THE PROBLEM :: Reproduce only what lies between the first line of the material below and the line containing "Both are real, reproducible", with both of those lines included and every line kept exact.

--- START ---

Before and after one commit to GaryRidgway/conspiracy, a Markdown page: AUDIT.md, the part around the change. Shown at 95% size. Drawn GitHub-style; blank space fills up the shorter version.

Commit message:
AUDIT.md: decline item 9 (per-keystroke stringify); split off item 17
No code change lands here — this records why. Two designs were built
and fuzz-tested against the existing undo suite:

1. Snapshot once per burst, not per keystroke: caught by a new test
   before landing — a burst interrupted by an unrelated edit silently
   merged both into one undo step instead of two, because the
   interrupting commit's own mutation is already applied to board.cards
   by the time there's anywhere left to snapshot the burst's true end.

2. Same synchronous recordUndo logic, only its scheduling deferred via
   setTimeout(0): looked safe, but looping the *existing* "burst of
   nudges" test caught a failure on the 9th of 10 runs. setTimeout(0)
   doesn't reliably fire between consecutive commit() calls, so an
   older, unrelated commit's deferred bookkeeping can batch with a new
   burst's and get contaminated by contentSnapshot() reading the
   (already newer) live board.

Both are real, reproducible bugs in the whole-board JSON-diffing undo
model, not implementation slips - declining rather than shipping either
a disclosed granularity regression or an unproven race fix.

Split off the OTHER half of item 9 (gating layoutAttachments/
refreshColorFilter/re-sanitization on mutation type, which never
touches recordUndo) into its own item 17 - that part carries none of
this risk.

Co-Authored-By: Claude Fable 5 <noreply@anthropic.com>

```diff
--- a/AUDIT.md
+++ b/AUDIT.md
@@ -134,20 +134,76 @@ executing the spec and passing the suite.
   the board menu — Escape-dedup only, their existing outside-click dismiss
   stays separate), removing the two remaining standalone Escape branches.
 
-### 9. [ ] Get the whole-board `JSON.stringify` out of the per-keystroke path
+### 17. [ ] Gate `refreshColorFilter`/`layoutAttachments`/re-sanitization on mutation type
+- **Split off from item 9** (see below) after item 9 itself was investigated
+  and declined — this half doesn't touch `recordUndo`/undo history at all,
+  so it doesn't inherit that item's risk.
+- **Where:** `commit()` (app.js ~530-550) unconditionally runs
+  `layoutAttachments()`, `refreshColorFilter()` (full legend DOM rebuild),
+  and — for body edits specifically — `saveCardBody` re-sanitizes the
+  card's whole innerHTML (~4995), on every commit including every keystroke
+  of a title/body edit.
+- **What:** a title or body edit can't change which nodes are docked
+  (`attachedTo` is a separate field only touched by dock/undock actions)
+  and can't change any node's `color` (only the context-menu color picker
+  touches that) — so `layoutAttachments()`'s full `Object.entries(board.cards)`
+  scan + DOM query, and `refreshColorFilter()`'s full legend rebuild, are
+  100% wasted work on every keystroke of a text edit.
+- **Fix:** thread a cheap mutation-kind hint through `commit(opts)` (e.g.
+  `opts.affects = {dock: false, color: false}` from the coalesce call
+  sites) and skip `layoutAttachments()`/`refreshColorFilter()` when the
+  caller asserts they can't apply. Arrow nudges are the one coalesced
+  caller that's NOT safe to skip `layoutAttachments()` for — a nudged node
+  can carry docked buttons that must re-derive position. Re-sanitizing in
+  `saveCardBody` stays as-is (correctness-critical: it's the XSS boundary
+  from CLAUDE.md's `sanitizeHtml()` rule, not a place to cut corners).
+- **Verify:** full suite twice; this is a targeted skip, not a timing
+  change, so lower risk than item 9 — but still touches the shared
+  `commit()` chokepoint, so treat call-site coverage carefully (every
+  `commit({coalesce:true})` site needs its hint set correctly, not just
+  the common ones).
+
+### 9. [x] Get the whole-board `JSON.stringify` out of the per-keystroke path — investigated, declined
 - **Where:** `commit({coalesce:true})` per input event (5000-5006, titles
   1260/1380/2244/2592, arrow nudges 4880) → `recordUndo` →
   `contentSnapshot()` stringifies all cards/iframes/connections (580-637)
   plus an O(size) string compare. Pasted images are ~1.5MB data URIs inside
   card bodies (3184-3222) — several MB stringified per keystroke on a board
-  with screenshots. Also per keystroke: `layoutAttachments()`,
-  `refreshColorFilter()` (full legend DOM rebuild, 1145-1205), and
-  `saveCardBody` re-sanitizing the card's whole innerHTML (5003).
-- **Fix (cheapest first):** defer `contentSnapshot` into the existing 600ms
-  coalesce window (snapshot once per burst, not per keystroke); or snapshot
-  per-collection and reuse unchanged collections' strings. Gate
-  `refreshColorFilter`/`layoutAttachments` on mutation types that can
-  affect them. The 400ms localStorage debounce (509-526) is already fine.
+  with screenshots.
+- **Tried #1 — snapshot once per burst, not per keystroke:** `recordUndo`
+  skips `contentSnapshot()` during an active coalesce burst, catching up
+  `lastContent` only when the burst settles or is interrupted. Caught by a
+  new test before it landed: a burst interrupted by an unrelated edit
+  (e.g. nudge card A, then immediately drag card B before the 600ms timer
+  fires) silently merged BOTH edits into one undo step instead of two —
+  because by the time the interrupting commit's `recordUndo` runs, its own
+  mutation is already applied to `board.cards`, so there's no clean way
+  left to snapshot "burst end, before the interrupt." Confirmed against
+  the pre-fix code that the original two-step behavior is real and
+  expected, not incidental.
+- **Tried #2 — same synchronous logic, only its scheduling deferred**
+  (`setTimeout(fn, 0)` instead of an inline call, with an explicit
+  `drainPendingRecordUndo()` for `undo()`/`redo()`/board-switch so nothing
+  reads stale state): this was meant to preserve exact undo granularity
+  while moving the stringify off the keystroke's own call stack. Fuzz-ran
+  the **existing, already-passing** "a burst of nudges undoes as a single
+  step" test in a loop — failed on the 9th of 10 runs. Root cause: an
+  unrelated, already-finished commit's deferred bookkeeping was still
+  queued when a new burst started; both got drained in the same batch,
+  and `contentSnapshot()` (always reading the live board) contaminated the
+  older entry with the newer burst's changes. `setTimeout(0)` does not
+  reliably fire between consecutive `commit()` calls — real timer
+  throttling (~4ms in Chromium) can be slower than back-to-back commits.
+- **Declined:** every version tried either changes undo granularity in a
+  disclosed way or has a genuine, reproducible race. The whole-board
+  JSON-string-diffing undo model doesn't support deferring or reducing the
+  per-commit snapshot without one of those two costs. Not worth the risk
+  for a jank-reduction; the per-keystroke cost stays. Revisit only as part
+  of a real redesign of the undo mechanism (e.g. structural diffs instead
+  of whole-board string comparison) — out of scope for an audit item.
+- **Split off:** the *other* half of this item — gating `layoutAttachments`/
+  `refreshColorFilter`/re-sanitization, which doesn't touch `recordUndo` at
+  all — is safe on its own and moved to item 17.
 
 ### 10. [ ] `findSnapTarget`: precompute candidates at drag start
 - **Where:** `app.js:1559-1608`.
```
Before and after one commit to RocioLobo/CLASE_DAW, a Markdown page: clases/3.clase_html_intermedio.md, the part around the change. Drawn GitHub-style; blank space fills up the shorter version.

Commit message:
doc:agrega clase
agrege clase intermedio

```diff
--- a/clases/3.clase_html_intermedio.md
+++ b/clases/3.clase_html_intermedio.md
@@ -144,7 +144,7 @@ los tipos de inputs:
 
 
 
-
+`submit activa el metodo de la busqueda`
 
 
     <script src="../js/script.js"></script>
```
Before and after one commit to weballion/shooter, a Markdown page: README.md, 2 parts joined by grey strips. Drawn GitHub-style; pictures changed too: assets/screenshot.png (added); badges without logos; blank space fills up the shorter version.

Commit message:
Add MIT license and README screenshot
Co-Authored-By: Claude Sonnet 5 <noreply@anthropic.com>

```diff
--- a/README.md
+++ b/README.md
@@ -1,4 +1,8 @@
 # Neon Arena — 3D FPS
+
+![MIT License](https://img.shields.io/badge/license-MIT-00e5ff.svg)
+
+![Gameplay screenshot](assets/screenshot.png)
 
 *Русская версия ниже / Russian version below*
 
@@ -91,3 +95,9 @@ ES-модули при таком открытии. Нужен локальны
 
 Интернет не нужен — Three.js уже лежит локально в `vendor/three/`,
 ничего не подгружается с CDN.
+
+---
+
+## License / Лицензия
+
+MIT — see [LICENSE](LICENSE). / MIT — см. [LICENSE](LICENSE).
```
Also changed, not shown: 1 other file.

--- END ---

EXERCISE ANSWER ::
Before and after one commit to GaryRidgway/conspiracy, a Markdown page: AUDIT.md, the part around the change. Shown at 95% size. Drawn GitHub-style; blank space fills up the shorter version.

Commit message:
AUDIT.md: decline item 9 (per-keystroke stringify); split off item 17
No code change lands here — this records why. Two designs were built
and fuzz-tested against the existing undo suite:

1. Snapshot once per burst, not per keystroke: caught by a new test
   before landing — a burst interrupted by an unrelated edit silently
   merged both into one undo step instead of two, because the
   interrupting commit's own mutation is already applied to board.cards
   by the time there's anywhere left to snapshot the burst's true end.

2. Same synchronous recordUndo logic, only its scheduling deferred via
   setTimeout(0): looked safe, but looping the *existing* "burst of
   nudges" test caught a failure on the 9th of 10 runs. setTimeout(0)
   doesn't reliably fire between consecutive commit() calls, so an
   older, unrelated commit's deferred bookkeeping can batch with a new
   burst's and get contaminated by contentSnapshot() reading the
   (already newer) live board.

Both are real, reproducible bugs in the whole-board JSON-diffing undo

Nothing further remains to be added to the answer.